TASK TO CARRY OUT:
Count how many lines of the data include the string "Adjacency", then say that number and stop.

STORED DATA:
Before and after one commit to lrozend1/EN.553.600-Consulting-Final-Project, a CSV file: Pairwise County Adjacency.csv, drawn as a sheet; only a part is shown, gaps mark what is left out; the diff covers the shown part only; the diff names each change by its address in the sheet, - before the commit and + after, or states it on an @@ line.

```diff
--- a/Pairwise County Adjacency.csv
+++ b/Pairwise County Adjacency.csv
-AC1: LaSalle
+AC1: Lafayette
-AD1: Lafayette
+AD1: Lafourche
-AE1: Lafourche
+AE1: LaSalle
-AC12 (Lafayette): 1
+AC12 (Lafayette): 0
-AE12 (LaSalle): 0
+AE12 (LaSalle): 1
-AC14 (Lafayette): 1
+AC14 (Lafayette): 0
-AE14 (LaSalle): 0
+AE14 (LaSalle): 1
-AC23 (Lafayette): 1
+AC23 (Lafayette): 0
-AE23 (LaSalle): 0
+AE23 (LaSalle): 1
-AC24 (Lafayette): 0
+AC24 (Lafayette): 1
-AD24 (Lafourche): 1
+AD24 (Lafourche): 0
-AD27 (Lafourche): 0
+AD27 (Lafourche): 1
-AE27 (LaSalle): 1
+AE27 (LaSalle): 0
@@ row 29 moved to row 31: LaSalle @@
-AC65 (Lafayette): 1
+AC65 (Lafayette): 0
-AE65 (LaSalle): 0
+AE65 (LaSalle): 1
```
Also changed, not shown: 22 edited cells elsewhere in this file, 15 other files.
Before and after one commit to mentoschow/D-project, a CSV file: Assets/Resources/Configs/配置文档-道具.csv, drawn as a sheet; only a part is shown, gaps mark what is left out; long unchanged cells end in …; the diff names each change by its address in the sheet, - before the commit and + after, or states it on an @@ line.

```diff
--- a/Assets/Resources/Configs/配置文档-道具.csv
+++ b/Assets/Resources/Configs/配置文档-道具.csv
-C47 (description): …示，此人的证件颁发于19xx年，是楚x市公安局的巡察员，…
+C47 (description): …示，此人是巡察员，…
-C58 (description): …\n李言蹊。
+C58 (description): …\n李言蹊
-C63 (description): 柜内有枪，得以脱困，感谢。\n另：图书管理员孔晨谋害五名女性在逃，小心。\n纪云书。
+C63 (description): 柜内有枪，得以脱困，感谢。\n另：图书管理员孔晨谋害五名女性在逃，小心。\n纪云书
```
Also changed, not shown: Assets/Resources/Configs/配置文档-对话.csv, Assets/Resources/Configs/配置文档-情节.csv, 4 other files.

ANSWER TO THIS TASK:
3